28 Oct Iris Eytan and a team of lawyers filed this action to help people locked up jails with mental illness on October 28th, as reported in the Denver Post
Federal motion alleges cover-up on competency evaluations, seeks to reopen case against Colorado
The Colorado Department of Human Services could face a federal judge for allegedly violating a federal agreement requiring them to complete inmate competency evaluations in a timely manner.
By Jordan Steffen
This article originally appeared in the Denver Post on October 28, 2015
To view the original article, click here
A motion filed in federal court Wednesday accused the Colorado Department of Human Services of violating a federal agreement and asked a judge to order the state to eliminate a backlog of inmates waiting for competency evaluations and treatment.
The motion, filed by Disability Law Colorado, revealed a June memo directing the staff to admit only one person a day at the Colorado Mental Health Institute at Pueblo.
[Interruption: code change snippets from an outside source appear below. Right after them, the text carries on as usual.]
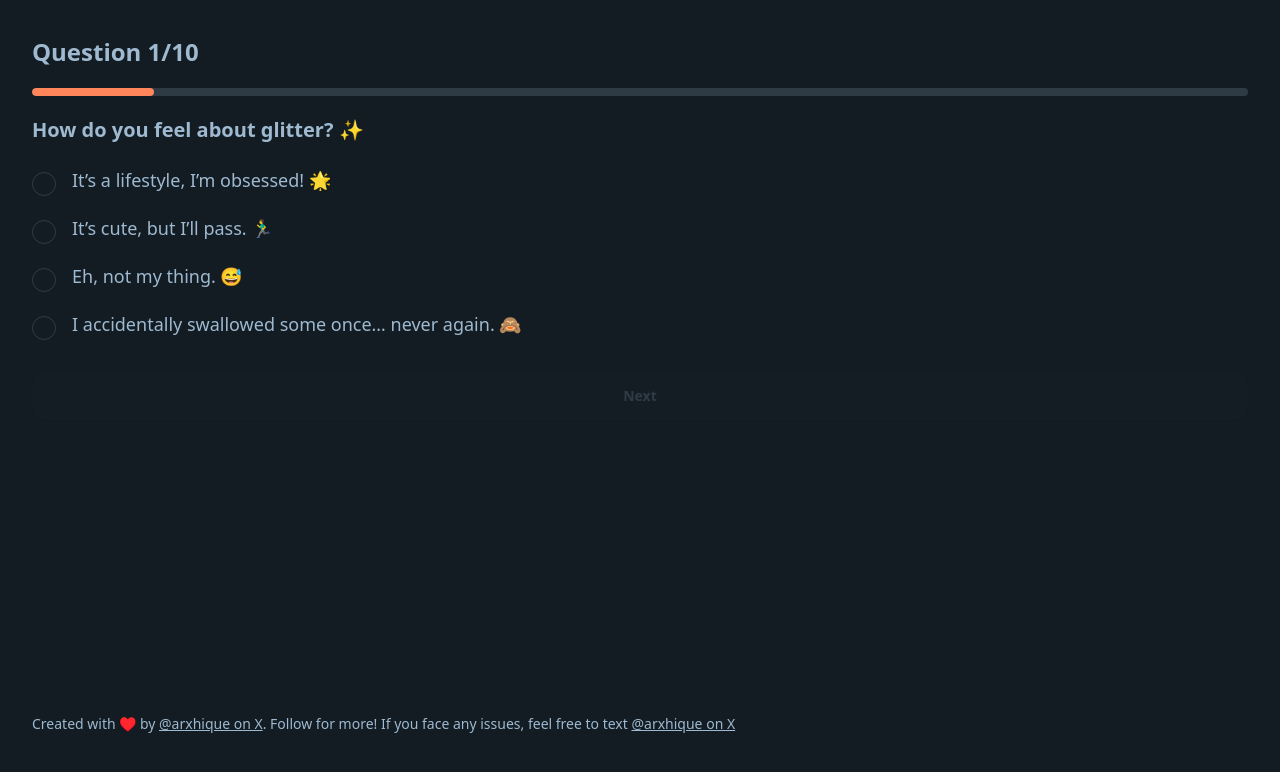
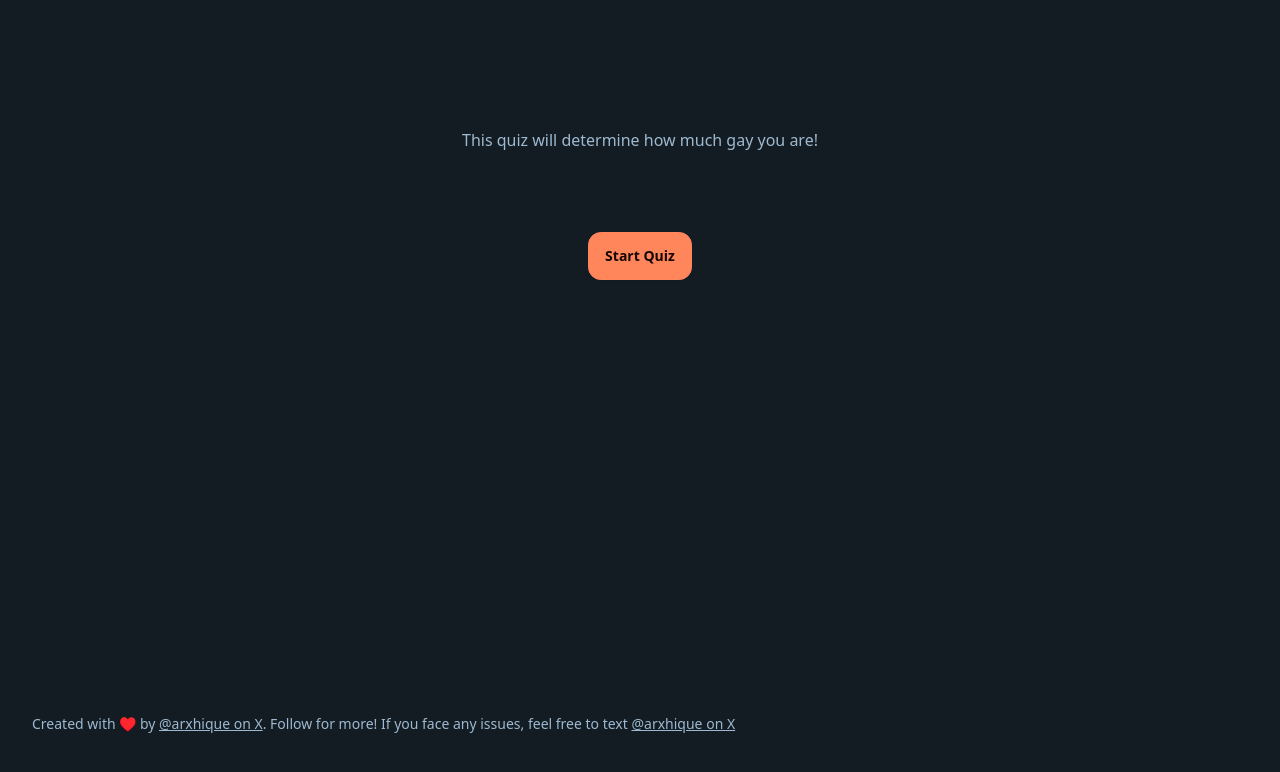
Before and after one commit to ojaswiatg/x-personality-quiz, a Next.js app: page / in a window 1280 px wide. Shown: the top 772 px of the page. Built offline with nearby package versions, Linux system fonts and the light colour scheme.

Commit message:
added not found and start page

```diff
--- a/src/app/components/Finish.tsx
+++ b/src/app/components/Finish.tsx
@@ -2,7 +2,7 @@ type TFinishProps = {
     totalPoints: number;
 };
 
-export default function TFinishProps({ totalPoints }: TFinishProps) {
+export default function Finish({ totalPoints }: TFinishProps) {
     return (
         <div className="my-auto min-h-screen min-w-screen flex flex-col items-center pt-32 gap-16">
             <div className="flex flex-col items-center gap-4">
--- /dev/null
+++ b/src/app/components/Start.tsx
@@ -0,0 +1,16 @@
+type TStartProps = {
+    onClickStart: () => void;
+};
+
+export default function Start({ onClickStart }: TStartProps) {
+    return (
+        <div className="my-auto min-h-screen min-w-screen flex flex-col items-center pt-32 gap-16">
+            <p className="prose-md whitespace-normal px-16 text-center">
+                This quiz will determine how much gay you are!
+            </p>
+            <button className="btn btn-primary mt-4" onClick={onClickStart}>
+                Start Quiz
+            </button>
+        </div>
+    );
+}
--- /dev/null
+++ b/src/app/not-found.tsx
@@ -0,0 +1,13 @@
+import Link from "next/link";
+
+export default function NotFound() {
+    return (
+        <div className="flex flex-col pt-32 items-center">
+            <h2>Not Found</h2>
+            <p>Could not find requested page</p>
+            <Link href="/">
+                <p className="prose-md underline">Return Home</p>
+            </Link>
+        </div>
+    );
+}
--- a/src/app/page.tsx
+++ b/src/app/page.tsx
@@ -4,12 +4,17 @@ import { useState } from "react";
 import Question from "./components/Question";
 import { QUESTIONS, TOption } from "./constants";
 import Finish from "./components/Finish";
+import Start from "./components/Start";
 
 export default function Home() {
     const questions = QUESTIONS;
 
-    const [currentQuestionIndex, setCurrentQuestionIndex] = useState(0);
+    const [currentQuestionIndex, setCurrentQuestionIndex] = useState(-1);
     const [totalPoints, setTotalPoints] = useState(0);
+
+    const onClickStart = () => {
+        setCurrentQuestionIndex(0);
+    };
 
     const onClickNext = (option: TOption) => {
         if (currentQuestionIndex < questions.length) {
@@ -20,10 +25,12 @@ export default function Home() {
 
     return (
         <div>
-            {currentQuestionIndex >= questions.length ? (
+            {currentQuestionIndex === -1 ? (
+                <Start onClickStart={onClickStart} />
+            ) : currentQuestionIndex >= questions.length ? (
                 <Finish totalPoints={totalPoints} />
             ) : (
-                <div className="main p-8 flex flex-col gap-4">
+                <div className="main p-8 mt-8 flex flex-col gap-4">
                     <p className="prose-2xl font-bold">Question {currentQuestionIndex + 1}/10</p>
                     <progress
                         className="progress progress-primary"
```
That directive, and the alleged cover-up that followed, likely led to the wait list of an estimate 100 inmates forced to wait months for court-ordered mental health evaluations, according to the motion.
The attorneys are asking the judge to reopen a lawsuit filed against CDHS in 2011 and require the department to eliminate the wait list by Feb. 3 or sooner.
“Without such enforcement, many presumptively innocent pretrial detainees in Colorado will languish in jail, in dangerous and debilitating conditions, waiting for competency evaluations and restorative treatment, for periods far longer than is permitted under the United States Constitution,” attorneys wrote in the motion.
Alicia Caldwell, communications director for CDHS, said officials had not yet reviewed the filing, and she declined to comment.
The 23-page motion and 674 pages of attachments reveal new details about how the backlog was discovered. It also details the experiences of half a dozen inmates who spent months in jail awaiting evaluations and treatments.
Suicidal and mentally ill inmates are spending unnecessary time in jails — some of them in solitary confinement, the motion said. For many inmates, the wait times are longer than the likely sentences they would receive, according to affidavits submitted with the pleading.
One inmate, who was identified only by his initials, N.C, was arrested in early September on a low-level felony charge, according to the motion. After his arrest, N.C. tried to kill himself by swallowing razor blades he snuck into jail.
Following the suicide attempt, a judge ordered the inmate be taken to the state hospital for a competency evaluation. But the hospital said he would have to wait until February to be admitted, according to the filing.
Since then, N.C. tried to hang himself in his cell.
Department officials previously told The Denver Post that an unrelenting increase in evaluations and difficulties retaining a full staff at the hospital resulted in the missed deadlines. They also disagree with the number of inmates attorneys say are awaiting evaluation and treatment.
The department handled 1,533 competency evaluations last year, and the number of competency evaluations has more than doubled in the past decade.
But in its motion, the law center claims the issue was caused by the department’s “failure to tend to the historical and systemic issues affecting the mental health system in Colorado.”
The law center in 2011 filed a lawsuit against the department, which handles competency evaluations ordered by judges. The lawsuit claimed the department was failing to provide evaluations and treatments in a timely manner. In 2012, the law center and CDHS reached a compromise meant to ensure that hundreds of criminal defendants spend less time waiting for state doctors to determine whether they’re fit to continue their cases and provide treatment if they are not.
The agreement requires the department to complete in-jail evaluations 30 days after they are ordered or admit people to the state hospital for in-patient evaluations within 28 days.
If defendants are found to be incompetent, they must be admitted to the hospital or an in-jail treatment program within 28 days. The department also must submit monthly reports to the law center detailing when the evaluation or treatment began for each defendant.
In July, the law center contacted CDHS about concerns that the department was not meeting the deadlines in the agreement. But the severity of the backlog was discovered months later, after the law center discovered misleading and false data had been provided in four reports since March, according to the motion.
An audit of those reports revealed that in July, the hospital failed to meet the 28-day deadline for all but three of 103 cases. In August, the department met the deadline for two of the 148 cases handled that month.
Department officials asked for a temporary waiver under the agreement in August. They said that “circumstances beyond their control” were preventing them from meeting the deadlines.
But the law center claims CDHS did not disclose an internal directive limiting admissions at the state hospital to one person per day. The rule was implemented in June, but the department did not disclose an e-mail with details about the admissions until September.
“It is undeniable that the system has collapsed,” the motion reads. “But, it also undeniable that the reason for the collapse is not due to unanticipated or special circumstances.”
The attorneys also asked the judge to set a hearing to review the department’s performance.